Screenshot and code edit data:
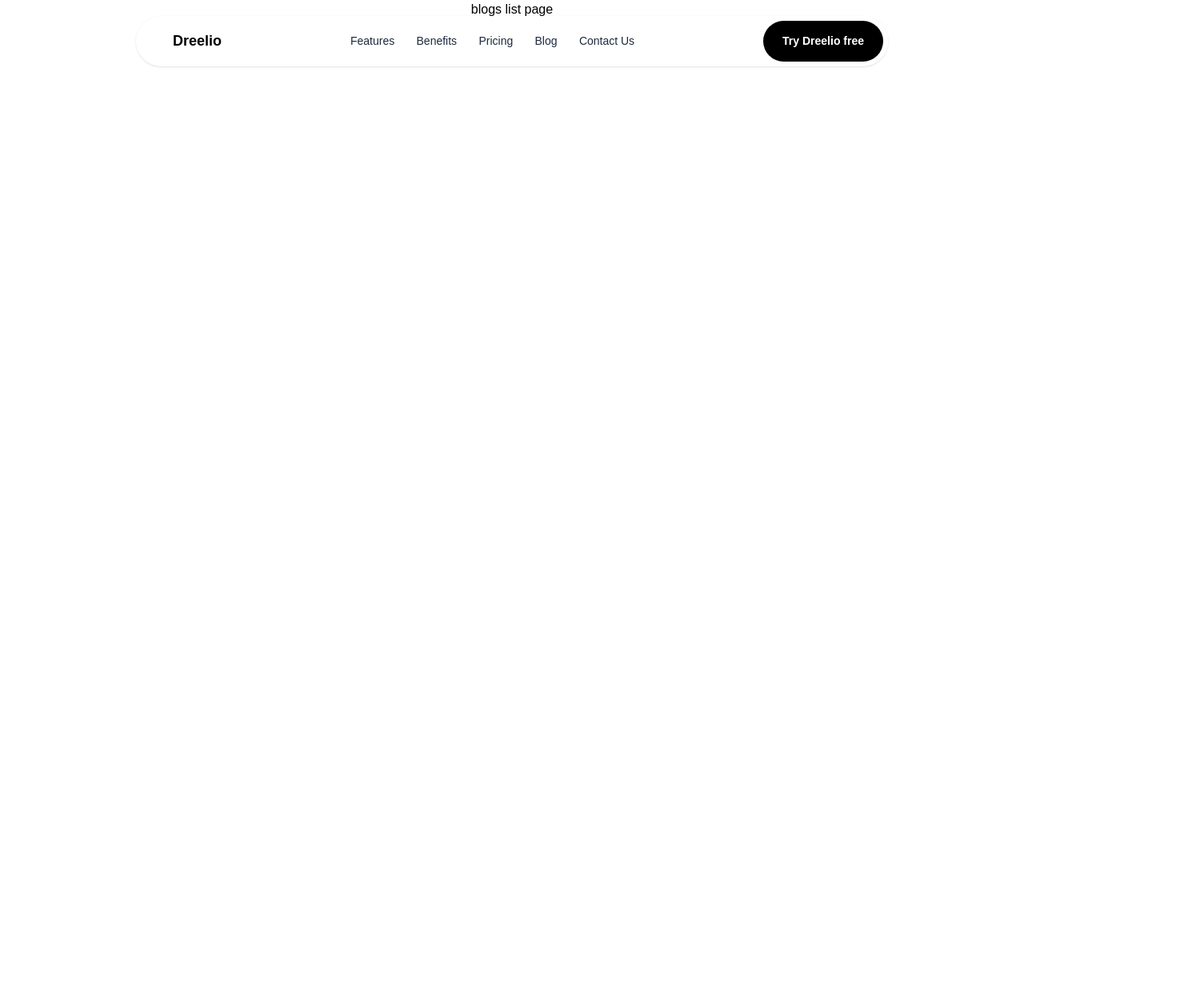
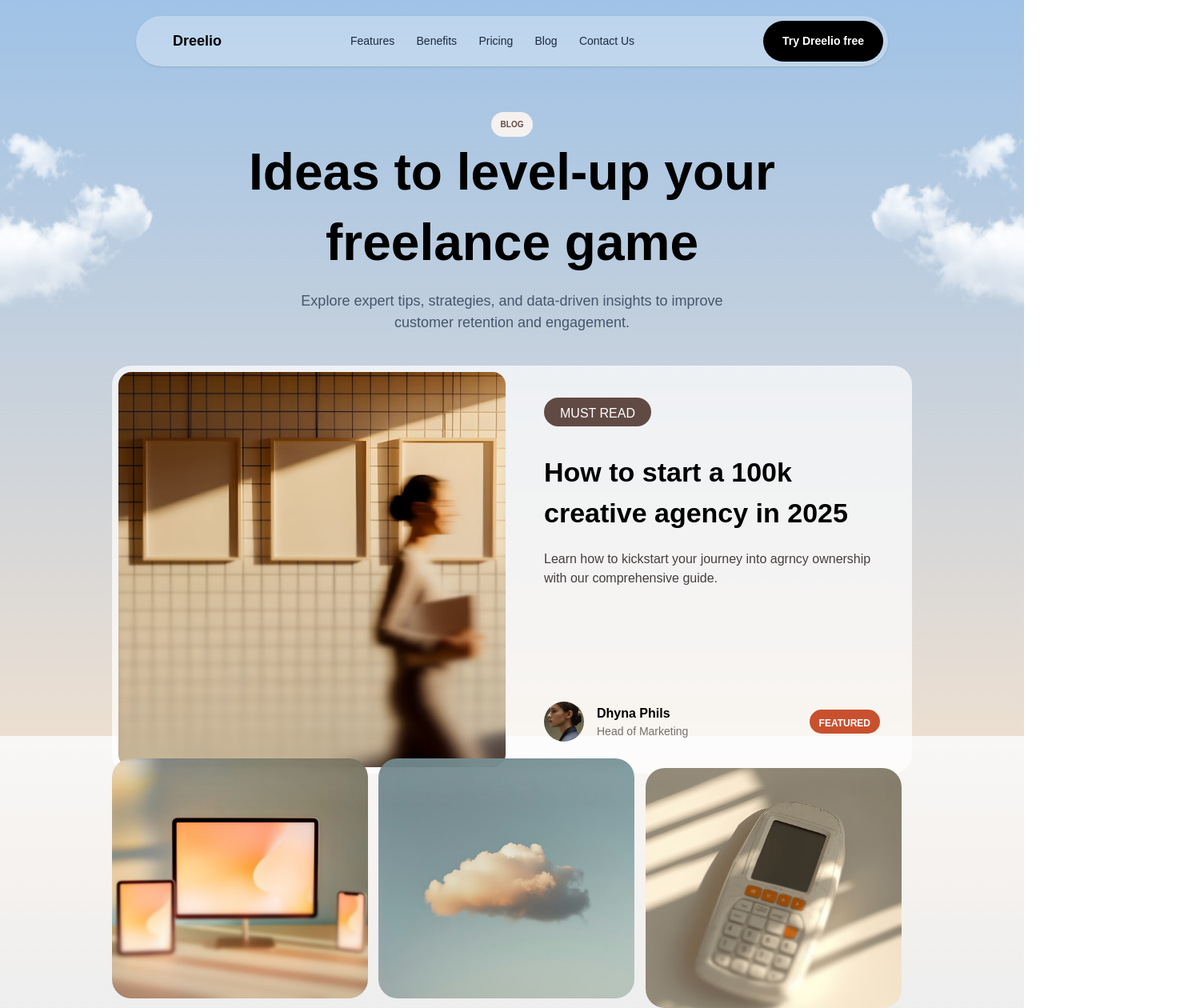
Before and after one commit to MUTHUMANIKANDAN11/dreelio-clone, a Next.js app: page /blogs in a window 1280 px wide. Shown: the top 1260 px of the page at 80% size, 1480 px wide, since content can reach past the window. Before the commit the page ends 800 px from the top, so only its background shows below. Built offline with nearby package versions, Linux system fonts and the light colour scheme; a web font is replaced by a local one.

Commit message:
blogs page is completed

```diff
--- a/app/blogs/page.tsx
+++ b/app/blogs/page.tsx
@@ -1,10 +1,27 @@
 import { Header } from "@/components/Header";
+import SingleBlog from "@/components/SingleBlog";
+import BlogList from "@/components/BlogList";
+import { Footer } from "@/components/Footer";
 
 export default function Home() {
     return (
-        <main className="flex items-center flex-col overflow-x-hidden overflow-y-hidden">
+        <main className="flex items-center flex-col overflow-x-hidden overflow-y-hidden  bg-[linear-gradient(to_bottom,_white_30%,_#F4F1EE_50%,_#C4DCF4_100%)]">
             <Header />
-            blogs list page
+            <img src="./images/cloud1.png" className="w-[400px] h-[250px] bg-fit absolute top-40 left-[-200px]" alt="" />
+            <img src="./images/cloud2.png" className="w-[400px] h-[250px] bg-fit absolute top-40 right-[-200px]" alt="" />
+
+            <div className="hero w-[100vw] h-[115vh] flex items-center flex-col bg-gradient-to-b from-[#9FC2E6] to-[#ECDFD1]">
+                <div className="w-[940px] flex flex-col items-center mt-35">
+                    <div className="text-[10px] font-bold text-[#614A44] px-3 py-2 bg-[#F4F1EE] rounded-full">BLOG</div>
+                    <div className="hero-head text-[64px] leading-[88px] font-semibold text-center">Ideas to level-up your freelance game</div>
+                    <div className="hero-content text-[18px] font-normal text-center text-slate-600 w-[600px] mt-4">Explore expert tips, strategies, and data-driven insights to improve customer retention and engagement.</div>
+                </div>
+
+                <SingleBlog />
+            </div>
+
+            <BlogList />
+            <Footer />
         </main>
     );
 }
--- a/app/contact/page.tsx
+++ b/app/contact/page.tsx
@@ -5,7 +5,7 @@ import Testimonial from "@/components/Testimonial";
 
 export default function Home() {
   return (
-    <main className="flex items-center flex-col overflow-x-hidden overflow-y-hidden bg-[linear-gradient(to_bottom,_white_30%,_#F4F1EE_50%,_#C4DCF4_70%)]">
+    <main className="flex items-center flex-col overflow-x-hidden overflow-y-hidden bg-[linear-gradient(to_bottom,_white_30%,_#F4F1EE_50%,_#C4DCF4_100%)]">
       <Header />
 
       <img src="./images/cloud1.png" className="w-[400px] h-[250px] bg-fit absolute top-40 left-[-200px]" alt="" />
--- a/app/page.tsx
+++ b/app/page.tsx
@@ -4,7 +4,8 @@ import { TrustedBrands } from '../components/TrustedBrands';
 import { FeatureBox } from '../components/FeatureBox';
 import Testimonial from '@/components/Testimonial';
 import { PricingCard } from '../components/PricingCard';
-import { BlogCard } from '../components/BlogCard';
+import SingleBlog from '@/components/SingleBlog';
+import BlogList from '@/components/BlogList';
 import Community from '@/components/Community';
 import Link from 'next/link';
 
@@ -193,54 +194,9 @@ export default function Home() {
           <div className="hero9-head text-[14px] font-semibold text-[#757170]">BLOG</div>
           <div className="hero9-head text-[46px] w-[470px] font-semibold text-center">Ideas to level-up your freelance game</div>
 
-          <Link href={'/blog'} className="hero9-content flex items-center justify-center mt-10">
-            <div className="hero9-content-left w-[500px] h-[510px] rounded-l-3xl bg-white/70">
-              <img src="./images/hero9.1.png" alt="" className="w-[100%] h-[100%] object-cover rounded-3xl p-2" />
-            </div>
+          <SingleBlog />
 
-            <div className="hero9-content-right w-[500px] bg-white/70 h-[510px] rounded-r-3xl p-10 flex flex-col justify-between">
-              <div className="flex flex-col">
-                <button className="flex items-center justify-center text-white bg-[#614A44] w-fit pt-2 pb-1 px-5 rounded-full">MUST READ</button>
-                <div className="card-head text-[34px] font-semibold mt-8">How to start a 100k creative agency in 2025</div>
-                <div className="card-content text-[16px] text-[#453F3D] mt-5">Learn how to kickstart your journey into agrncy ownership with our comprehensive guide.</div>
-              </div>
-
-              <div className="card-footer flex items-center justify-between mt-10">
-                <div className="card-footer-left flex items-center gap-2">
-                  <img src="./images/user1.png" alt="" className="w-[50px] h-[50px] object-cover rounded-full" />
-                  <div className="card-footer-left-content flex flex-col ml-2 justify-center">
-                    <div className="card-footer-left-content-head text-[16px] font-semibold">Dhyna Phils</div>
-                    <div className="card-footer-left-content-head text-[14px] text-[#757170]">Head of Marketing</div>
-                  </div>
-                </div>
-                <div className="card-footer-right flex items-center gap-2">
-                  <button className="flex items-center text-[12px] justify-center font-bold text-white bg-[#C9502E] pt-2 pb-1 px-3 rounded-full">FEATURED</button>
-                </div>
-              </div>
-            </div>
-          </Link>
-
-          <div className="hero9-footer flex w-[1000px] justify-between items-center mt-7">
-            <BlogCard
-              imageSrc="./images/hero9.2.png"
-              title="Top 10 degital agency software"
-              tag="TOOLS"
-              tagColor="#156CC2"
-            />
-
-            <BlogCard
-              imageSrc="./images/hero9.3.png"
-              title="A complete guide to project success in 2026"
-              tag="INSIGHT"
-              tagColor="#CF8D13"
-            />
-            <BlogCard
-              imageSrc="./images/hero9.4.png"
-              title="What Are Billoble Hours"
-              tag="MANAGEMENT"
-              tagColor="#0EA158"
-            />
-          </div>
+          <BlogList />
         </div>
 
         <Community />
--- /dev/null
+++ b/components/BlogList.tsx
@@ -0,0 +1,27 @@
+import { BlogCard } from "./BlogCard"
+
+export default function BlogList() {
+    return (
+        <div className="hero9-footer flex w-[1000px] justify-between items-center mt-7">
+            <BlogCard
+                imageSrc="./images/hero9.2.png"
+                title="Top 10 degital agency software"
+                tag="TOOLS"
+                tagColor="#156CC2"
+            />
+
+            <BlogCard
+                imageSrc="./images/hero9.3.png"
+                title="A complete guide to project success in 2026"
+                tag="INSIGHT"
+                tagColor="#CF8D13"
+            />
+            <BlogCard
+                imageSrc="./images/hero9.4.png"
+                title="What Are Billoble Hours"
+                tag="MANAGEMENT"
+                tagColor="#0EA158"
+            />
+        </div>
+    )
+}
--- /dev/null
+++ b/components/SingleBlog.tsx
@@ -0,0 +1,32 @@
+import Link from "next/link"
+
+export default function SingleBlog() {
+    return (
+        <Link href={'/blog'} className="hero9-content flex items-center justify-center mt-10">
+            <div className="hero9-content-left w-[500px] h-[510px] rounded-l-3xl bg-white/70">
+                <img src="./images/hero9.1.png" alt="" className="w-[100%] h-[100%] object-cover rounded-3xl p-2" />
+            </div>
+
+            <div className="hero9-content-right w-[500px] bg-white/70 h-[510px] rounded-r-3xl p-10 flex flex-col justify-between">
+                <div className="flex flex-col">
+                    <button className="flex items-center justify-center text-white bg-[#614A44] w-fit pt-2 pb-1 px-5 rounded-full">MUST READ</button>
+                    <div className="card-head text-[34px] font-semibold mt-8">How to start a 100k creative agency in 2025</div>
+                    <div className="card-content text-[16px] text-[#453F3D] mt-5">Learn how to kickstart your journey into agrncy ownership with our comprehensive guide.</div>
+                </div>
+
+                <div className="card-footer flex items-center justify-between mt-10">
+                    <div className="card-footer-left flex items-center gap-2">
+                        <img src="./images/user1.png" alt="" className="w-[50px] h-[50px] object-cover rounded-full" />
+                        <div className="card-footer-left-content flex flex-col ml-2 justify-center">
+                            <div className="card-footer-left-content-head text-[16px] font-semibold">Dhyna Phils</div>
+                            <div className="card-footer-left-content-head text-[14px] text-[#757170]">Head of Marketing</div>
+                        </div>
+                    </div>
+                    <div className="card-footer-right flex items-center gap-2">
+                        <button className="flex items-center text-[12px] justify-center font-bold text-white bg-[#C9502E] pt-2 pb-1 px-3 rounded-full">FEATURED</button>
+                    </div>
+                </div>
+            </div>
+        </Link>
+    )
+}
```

==

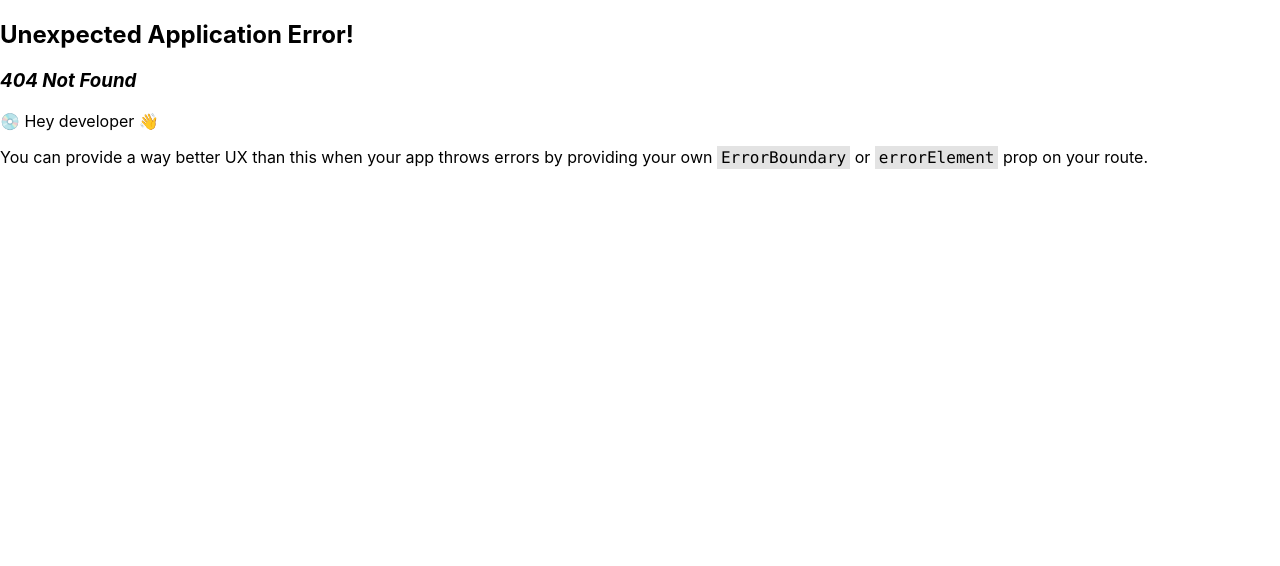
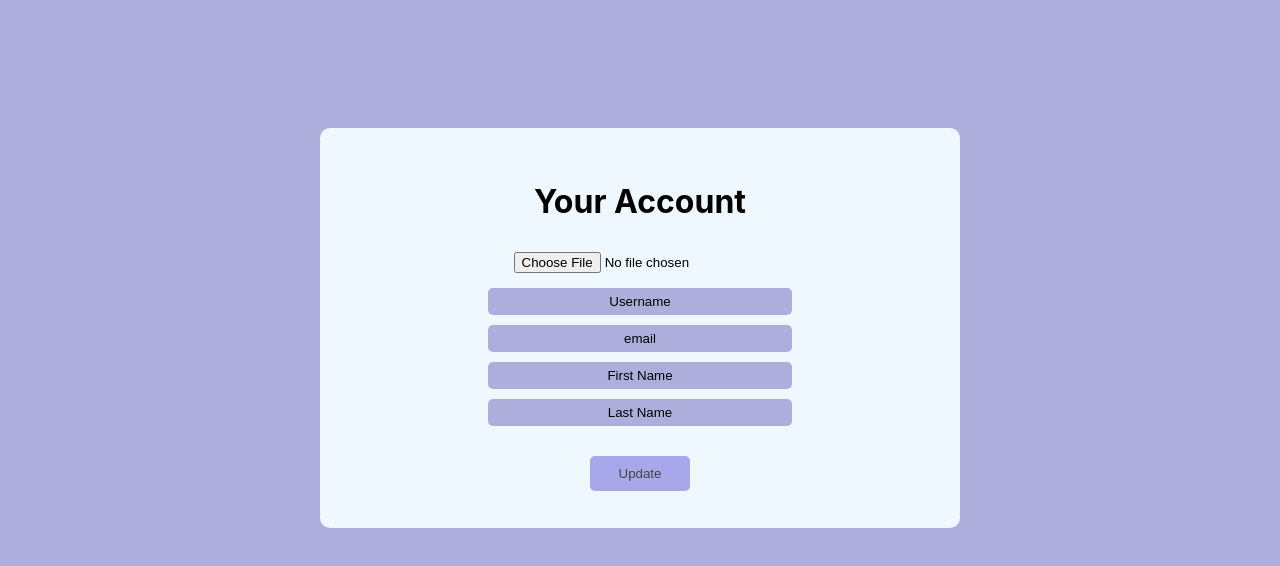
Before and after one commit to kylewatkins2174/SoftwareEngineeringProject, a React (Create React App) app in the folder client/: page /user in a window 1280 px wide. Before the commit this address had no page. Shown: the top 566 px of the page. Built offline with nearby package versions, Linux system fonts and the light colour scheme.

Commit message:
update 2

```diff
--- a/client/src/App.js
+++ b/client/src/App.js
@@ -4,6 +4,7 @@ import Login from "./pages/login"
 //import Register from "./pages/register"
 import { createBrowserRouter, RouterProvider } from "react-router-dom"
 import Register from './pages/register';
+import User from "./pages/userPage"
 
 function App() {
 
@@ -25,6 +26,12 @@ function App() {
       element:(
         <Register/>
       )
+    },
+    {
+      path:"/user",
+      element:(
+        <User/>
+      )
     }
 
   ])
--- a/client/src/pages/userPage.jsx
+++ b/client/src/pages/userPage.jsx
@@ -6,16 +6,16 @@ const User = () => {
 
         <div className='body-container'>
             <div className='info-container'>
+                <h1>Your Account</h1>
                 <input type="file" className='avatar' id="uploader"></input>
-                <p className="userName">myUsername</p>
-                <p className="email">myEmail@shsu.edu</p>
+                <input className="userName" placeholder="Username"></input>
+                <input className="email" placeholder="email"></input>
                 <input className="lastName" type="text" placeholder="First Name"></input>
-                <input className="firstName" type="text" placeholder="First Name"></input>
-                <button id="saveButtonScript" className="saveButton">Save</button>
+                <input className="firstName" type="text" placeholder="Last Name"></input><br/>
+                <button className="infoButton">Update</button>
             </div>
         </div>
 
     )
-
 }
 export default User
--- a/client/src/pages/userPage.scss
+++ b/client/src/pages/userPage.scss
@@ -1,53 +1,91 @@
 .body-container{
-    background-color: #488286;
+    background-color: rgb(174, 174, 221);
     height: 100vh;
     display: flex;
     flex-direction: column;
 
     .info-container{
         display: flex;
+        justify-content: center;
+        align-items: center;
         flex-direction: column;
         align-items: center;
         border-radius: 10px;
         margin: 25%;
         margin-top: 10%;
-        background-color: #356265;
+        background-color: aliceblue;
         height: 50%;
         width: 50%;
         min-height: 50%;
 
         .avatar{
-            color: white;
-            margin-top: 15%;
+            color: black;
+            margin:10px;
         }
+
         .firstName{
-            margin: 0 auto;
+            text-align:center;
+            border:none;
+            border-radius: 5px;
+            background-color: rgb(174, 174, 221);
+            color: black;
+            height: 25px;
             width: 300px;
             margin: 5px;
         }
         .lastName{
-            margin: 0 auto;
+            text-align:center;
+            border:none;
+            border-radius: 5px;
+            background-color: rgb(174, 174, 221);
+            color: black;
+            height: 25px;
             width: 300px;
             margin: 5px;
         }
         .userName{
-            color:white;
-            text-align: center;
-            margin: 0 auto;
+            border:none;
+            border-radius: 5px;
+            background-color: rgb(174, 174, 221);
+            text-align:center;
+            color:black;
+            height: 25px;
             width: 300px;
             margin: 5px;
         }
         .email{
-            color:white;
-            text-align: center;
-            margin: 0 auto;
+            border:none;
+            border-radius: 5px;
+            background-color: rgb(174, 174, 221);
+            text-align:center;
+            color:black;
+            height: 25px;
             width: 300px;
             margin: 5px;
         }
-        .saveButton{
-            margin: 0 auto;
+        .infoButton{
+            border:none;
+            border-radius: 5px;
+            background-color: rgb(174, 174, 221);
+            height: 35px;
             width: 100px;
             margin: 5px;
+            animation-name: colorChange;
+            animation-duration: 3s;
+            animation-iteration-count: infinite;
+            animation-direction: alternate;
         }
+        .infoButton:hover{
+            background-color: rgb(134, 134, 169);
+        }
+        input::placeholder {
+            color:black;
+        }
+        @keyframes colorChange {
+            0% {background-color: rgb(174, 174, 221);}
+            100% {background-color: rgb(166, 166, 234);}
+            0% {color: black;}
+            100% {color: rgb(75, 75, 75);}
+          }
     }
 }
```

WORK TASK:
For the lines above, output exactly those from the line containing "a local one." through the line containing "blogs page is completed", and skip the others.

TASK RESULT:
Before and after one commit to MUTHUMANIKANDAN11/dreelio-clone, a Next.js app: page /blogs in a window 1280 px wide. Shown: the top 1260 px of the page at 80% size, 1480 px wide, since content can reach past the window. Before the commit the page ends 800 px from the top, so only its background shows below. Built offline with nearby package versions, Linux system fonts and the light colour scheme; a web font is replaced by a local one.

Commit message:
blogs page is completed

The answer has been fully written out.